Iran's foreign ministry said on Tuesday it did not believe China was close to approving new U.N. sanctions. ID:nLDE63C1EJ]
Tehran has become more dependent on investment and technology from energy-hungry China over the past few years as the political dispute has dragged on and U.S. and European firms have stalled on new deals with Iran.
"The Chinese are among the last ones there with a significant presence," said Valerie Marcel, associate fellow at Chatham House.
CNPC clinched a $4.7 billion deal earlier this year to develop part of Iran's giant South Pars gas field, supplanting Total (TOTF.PA) as lead partner in the project after the French firm delayed its investment decision under political pressure.
CNPC beefed up its staff numbers in Iran late last year, even as Western firms that were still involved in Iran scaled back. It also has a $2 billion deal to develop the North Azadegan oilfield. China's Sinopec has a deal for another of Iran's largest oilfields, at Yadavaran.
Chinese investment and progress on new projects has sometimes been slow, industry sources said, but this was due to difficulties working with Iranian contractors and bureaucracy rather than politics.
"The Chinese are developing at a reasonable pace," said a senior executive at a Western oil firm. "They had a steep learning curve to go through initially, but they weren't slow due to geopolitical concerns."
For U.S. and European oil firms sanctions on new energy projects would make little difference to their approach to Iran. The U.S. banned its firms from investing there years ago.
European firms such as Italy's ENI (ENI.MI) and Norway's Statoil (STL.OL) have been finishing off projects they began years ago, and have scaled down their presence as work ends.
"Not much has changed," the Western oil firm executive said. "We will hold our position while we see what has been concretely proposed in Washington. We are on a watching brief."

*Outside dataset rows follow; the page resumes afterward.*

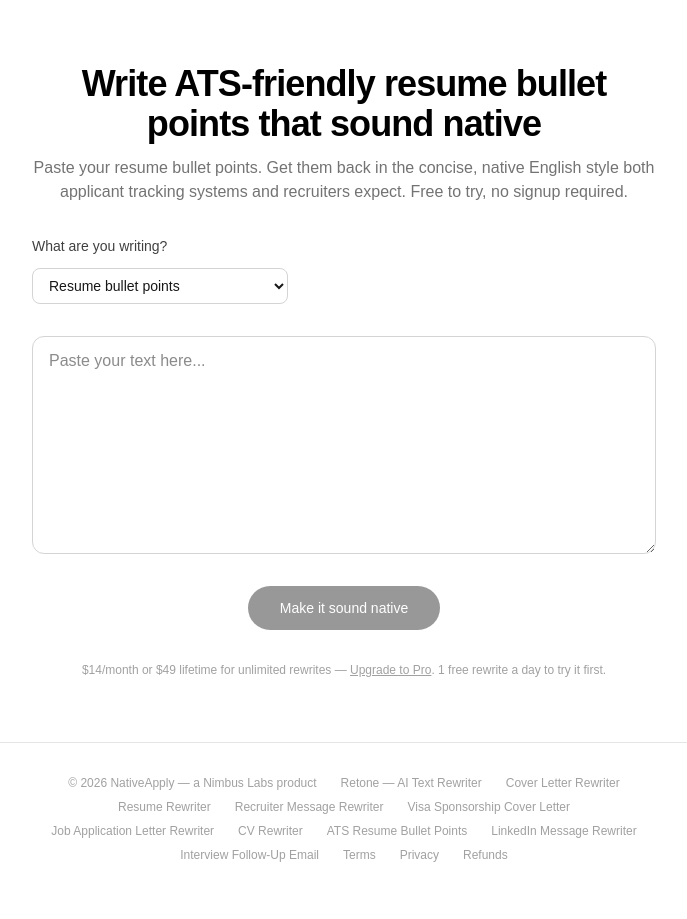
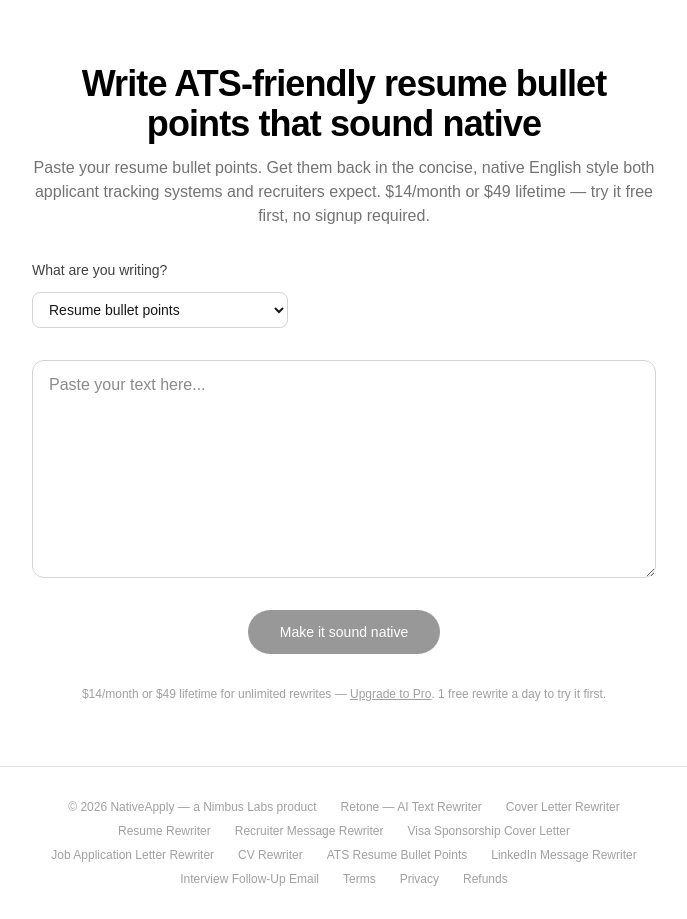
Before and after one commit to viniciussucupira/nativeapply, a Next.js app: page /ats-friendly-resume-bullet-points in a window 1280 px wide. Shown: the whole page, without its empty margins (296-983 px from the left). Before the commit the page ends 895 px from the top, so only its background shows below. Built offline with nearby package versions, Linux system fonts and the light colour scheme.

Commit message:
fix: lead pricing copy with paid plan, not free tier

```diff
--- a/app/ats-friendly-resume-bullet-points/page.tsx
+++ b/app/ats-friendly-resume-bullet-points/page.tsx
@@ -4,12 +4,12 @@ import Home from "@/components/Home";
 export const metadata: Metadata = {
   title: "ATS-Friendly Resume Bullet Points | NativeApply",
   description:
-        "AI tool that rewrites your resume bullet points in clear, keyword-friendly native English that reads well to both applicant tracking systems and hiring managers. Free to try, Pro unlocks unlimited rewrites.",
+    "AI tool that rewrites your resume bullet points in clear, keyword-friendly native English that reads well to both applicant tracking systems and hiring managers. $14/month or $49 lifetime, with a free daily rewrite to try it first.",
   alternates: { canonical: "/ats-friendly-resume-bullet-points" },
   openGraph: {
     title: "ATS-Friendly Resume Bullet Points",
     description:
-            "Paste your resume bullet points and get them back concise, native-sounding, and easy for ATS software to parse. Free to try, no signup required.",
+      "Paste your resume bullet points and get them back concise, native-sounding, and easy for ATS software to parse. $14/month or $49 lifetime — try it free first, no signup required.",
   },
 };
 
@@ -18,7 +18,7 @@ export default function Page() {
     <Home
       initialContext="resume-bullet"
       heading="Write ATS-friendly resume bullet points that sound native"
-            subheading="Paste your resume bullet points. Get them back in the concise, native English style both applicant tracking systems and recruiters expect. Free to try, no signup required."
-    />
-  );
+      subheading="Paste your resume bullet points. Get them back in the concise, native English style both applicant tracking systems and recruiters expect. $14/month or $49 lifetime — try it free first, no signup required."
+      />
+    );
 }
```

In the first months of U.S. President Barack Obama's administration, energy firms stepped up contacts with Iran in the hope that relations would improve. But political turmoil after Iran's disputed presidential elections last year sent them back to their tricky holding game, whereby Europe's energy giants try to convince Tehran they are interested while playing down any progress back home.
Potential new sanctions that U.S. politicians want to impose on fuel suppliers to Iran have had more of an impact in the past year on international oil firms' trade links with Iran.
Russia's LUKOIL (LKOH.MM) was the latest to halt shipments to Iran, which depends on fuel imports to meet up to 40 percent of its gasoline demand. [ID:nLDE63606I] It follows Royal Dutch Shell (RDSa.L) and trading giants Glencore and Vitol in halting sales. ^^^^^^^^^^^^^^^^^^^^^^^^^^^^^^^^^^^^^^^^^^^^^^^^^^^^^^^^^^^^^ For more stories on political upheaval in Iran, click on [ID:nLDE5BD2ES] For full coverage of a nuclear summit in Washington, click on [ID:nNUCLEAR] ^^^^^^^^^^^^^^^^^^^^^^^^^^^^^^^^^^^^^^^^^^^^^^^^^^^^^^^^^^^^^ (Additional reporting by Dmitry Zhdannikov in Moscow, Tom Bergin in London, Sylvia Westall in Vienna, Muriel Boselli in Paris and Stephen Jewkes in Rome; Editing by Sue Thomas)